Apple’s Worldwide Developers Conference, or WWDC, is an annual conference that showcases the company’s new software and technologies for developers.
The conference, which was first held in 1990 and which traditionally takes place in California, includes hands-on labs with Apple engineers and in-depth sessions covering a wide variety of tech-related topics for attendees. The 2008-2014 conferences were sold out at 5,000 attendees, all of whom have to sign a non-disclosure agreement covering the sessions and other material handed out at WWDC.
Beginning in 2002, WWDC became a site for hardware announcements. In 2003, WWDC merged with QuickTime Live, another Apple trade show. The number of QuickTime sessions was increased, the Apple Design Awards were joined by “Apple Design Awards for QuickTime Content,” and more enterprise-oriented content was added.

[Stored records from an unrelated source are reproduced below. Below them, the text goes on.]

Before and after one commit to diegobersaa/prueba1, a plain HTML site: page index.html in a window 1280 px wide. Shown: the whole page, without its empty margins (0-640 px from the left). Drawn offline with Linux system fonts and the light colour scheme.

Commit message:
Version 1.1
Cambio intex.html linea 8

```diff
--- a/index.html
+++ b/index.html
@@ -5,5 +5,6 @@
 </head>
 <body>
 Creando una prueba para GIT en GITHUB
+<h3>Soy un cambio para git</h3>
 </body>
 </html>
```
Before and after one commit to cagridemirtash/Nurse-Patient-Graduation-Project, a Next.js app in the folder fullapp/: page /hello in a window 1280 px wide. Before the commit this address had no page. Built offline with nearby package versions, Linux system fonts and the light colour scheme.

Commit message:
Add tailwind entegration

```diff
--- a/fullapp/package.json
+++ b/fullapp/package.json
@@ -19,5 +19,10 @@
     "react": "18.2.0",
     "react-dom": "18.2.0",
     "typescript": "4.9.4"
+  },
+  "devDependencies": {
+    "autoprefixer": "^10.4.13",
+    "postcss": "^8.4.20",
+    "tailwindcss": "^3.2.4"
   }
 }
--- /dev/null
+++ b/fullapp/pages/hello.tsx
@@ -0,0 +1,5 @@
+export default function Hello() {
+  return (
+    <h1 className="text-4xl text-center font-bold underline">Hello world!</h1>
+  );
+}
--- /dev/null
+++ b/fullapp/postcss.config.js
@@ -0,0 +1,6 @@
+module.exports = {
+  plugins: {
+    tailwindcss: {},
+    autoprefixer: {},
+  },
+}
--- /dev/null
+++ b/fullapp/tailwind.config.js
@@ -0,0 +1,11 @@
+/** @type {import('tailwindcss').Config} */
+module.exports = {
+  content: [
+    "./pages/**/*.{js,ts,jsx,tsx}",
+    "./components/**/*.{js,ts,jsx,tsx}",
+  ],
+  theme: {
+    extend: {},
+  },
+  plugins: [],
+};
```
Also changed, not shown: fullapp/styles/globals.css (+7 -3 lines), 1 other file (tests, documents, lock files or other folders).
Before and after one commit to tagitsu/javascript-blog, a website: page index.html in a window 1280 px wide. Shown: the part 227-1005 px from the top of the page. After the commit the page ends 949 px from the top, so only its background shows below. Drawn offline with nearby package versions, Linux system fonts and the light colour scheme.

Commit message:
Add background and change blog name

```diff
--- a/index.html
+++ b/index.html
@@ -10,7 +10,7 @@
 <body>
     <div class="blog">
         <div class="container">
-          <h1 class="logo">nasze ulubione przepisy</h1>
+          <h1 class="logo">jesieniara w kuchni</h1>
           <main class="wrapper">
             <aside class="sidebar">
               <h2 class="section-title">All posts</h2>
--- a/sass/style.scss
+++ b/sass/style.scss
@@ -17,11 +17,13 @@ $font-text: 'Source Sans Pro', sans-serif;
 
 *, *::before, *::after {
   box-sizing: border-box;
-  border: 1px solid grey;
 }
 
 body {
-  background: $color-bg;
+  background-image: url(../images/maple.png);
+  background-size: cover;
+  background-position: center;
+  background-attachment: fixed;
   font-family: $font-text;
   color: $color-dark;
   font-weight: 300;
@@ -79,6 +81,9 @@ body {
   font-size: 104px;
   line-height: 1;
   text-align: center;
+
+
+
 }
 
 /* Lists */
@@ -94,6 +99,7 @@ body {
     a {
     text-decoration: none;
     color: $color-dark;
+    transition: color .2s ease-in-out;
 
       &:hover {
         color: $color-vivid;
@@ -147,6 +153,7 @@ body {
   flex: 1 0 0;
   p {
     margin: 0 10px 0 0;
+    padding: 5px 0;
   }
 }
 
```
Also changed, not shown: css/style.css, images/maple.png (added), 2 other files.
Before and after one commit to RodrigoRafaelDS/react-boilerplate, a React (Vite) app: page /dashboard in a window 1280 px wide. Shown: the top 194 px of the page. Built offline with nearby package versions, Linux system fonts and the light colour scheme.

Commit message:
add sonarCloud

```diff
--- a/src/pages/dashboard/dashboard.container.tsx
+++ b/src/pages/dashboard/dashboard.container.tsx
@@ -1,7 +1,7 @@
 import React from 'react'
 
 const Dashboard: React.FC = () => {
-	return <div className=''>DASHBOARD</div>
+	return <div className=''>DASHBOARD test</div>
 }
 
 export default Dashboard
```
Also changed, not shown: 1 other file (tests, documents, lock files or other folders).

In June 2014, WWDC celebrated the 25th anniversary of WWDC. The event included the unveiling of new software items like the iOS 8 and OS X Yosemite. The new Swift programming language and a surplus of developer kits and tools for iOS 8 were also announced at WWDC 2014.